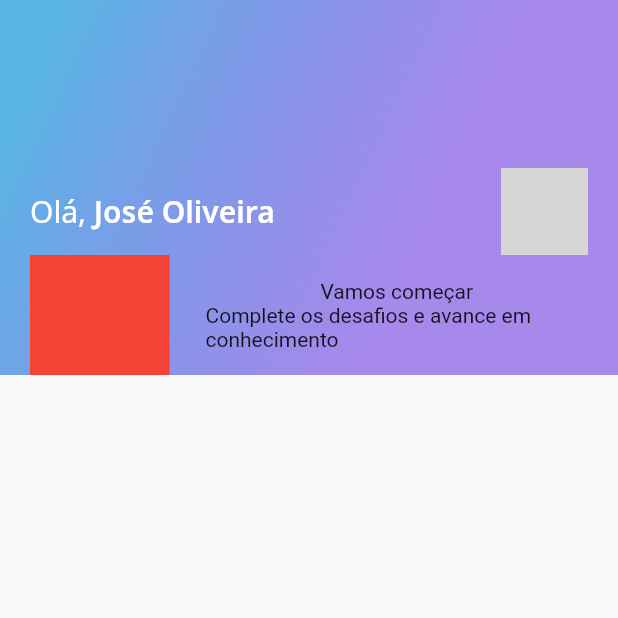
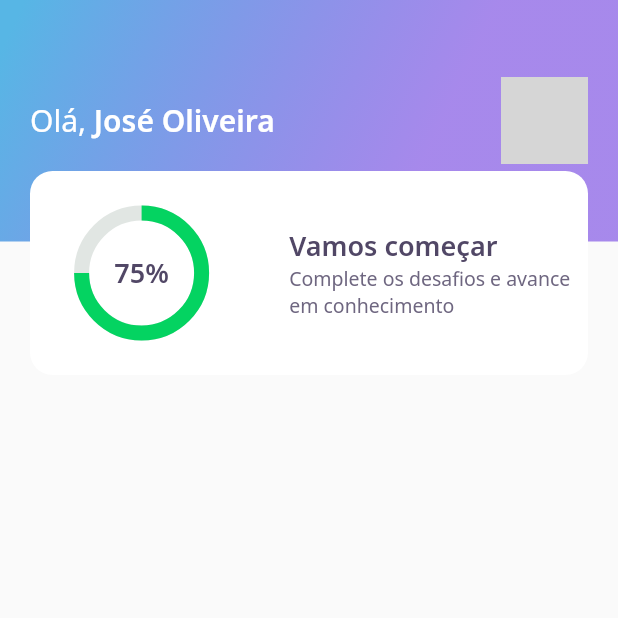
Before and after one commit to Olliveer/devquiz, a Flutter app: the screen it shows after launch, on a phone screen of 412 x 824 dp, the top half of it. Run offline on Flutter 3.47's test engine with Material 2 defaults, Android fonts, the phone set to English and light mode, and no system bars; our stand-ins replace google_fonts; network calls fail; grey boxes are pictures that could not be loaded.

Commit message:
create ChartWidget

```diff
--- a/lib/home/home_page.dart
+++ b/lib/home/home_page.dart
@@ -1,4 +1,4 @@
-import 'package:devquiz/home/widgets/app_bar_widget.dart';
+import 'package:devquiz/home/widgets/appbar/app_bar_widget.dart';
 import 'package:flutter/cupertino.dart';
 import 'package:flutter/material.dart';
 
--- a/lib/home/widgets/app_bar_widget.dart
+++ b/lib/home/widgets/appbar/app_bar_widget.dart
@@ -9,13 +9,14 @@ class AppBarWidget extends PreferredSize {
           preferredSize: Size.fromHeight(250),
           child: Container(
             height: 250,
-            decoration: BoxDecoration(gradient: AppGradients.linear),
-            child: Padding(
-              padding: const EdgeInsets.symmetric(horizontal: 20),
-              child: Column(
-                mainAxisAlignment: MainAxisAlignment.end,
-                children: [
-                  Row(
+            child: Stack(
+              children: [
+                Container(
+                  height: 161,
+                  padding: const EdgeInsets.symmetric(horizontal: 20),
+                  width: double.maxFinite,
+                  decoration: BoxDecoration(gradient: AppGradients.linear),
+                  child: Row(
                     mainAxisAlignment: MainAxisAlignment.spaceBetween,
                     children: [
                       Text.rich(
@@ -40,9 +41,12 @@ class AppBarWidget extends PreferredSize {
                       )
                     ],
                   ),
-                  ScoreCardWidget()
-                ],
-              ),
+                ),
+                Align(
+                  alignment: Alignment(0.0, 1.0),
+                  child: ScoreCardWidget(),
+                )
+              ],
             ),
           ),
         );
--- /dev/null
+++ b/lib/home/widgets/chart/chart_widget.dart
@@ -0,0 +1,38 @@
+import 'package:devquiz/core/app_colors.dart';
+import 'package:devquiz/core/app_text_styles.dart';
+import 'package:flutter/material.dart';
+
+class ChartWidget extends StatelessWidget {
+  const ChartWidget({Key? key}) : super(key: key);
+
+  @override
+  Widget build(BuildContext context) {
+    return Container(
+      height: 80,
+      width: 80,
+      child: Stack(
+        children: [
+          Center(
+            child: Container(
+              height: 80,
+              width: 80,
+              child: CircularProgressIndicator(
+                strokeWidth: 10,
+                value: .75,
+                backgroundColor: AppColors.chartSecondary,
+                valueColor:
+                    AlwaysStoppedAnimation<Color>(AppColors.chartPrimary),
+              ),
+            ),
+          ),
+          Center(
+            child: Text(
+              "75%",
+              style: AppTextStyles.heading,
+            ),
+          ),
+        ],
+      ),
+    );
+  }
+}
--- a/lib/home/widgets/score_card/score_card_widget.dart
+++ b/lib/home/widgets/score_card/score_card_widget.dart
@@ -1,3 +1,6 @@
+import 'package:devquiz/core/app_colors.dart';
+import 'package:devquiz/core/app_text_styles.dart';
+import 'package:devquiz/home/widgets/chart/chart_widget.dart';
 import 'package:flutter/material.dart';
 
 class ScoreCardWidget extends StatelessWidget {
@@ -5,31 +8,44 @@ class ScoreCardWidget extends StatelessWidget {
 
   @override
   Widget build(BuildContext context) {
-    return Container(
+    return Padding(
+      padding: const EdgeInsets.symmetric(horizontal: 20),
+      child: Container(
+        height: 136,
+        decoration: BoxDecoration(
+          color: AppColors.white,
+          borderRadius: BorderRadius.circular(15),
+        ),
         child: Row(
+          crossAxisAlignment: CrossAxisAlignment.center,
           children: [
             Expanded(
-            flex: 1,
-            child: Container(
-              width: 80,
-              height: 80,
-              color: Colors.red,
-            ),
+              flex: 2,
+              child: ChartWidget(),
             ),
             Expanded(
               flex: 3,
               child: Padding(
                 padding: const EdgeInsets.only(left: 24),
                 child: Column(
+                  mainAxisAlignment: MainAxisAlignment.center,
+                  crossAxisAlignment: CrossAxisAlignment.start,
                   children: [
-                  Text("Vamos começar"),
-                  Text("Complete os desafios e avance em conhecimento")
+                    Text(
+                      "Vamos começar",
+                      style: AppTextStyles.heading,
+                    ),
+                    Text(
+                      "Complete os desafios e avance em conhecimento",
+                      style: AppTextStyles.body,
+                    ),
                   ],
                 ),
               ),
             ),
           ],
         ),
+      ),
     );
   }
 }
```
Lines whose indentation alone changed are shown as unchanged.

§ Aim of the task
Each line above that contains the word "ChartWidget" must be copied.

§ Reply to the task
create ChartWidget
+class ChartWidget extends StatelessWidget {
+  const ChartWidget({Key? key}) : super(key: key);
+              child: ChartWidget(),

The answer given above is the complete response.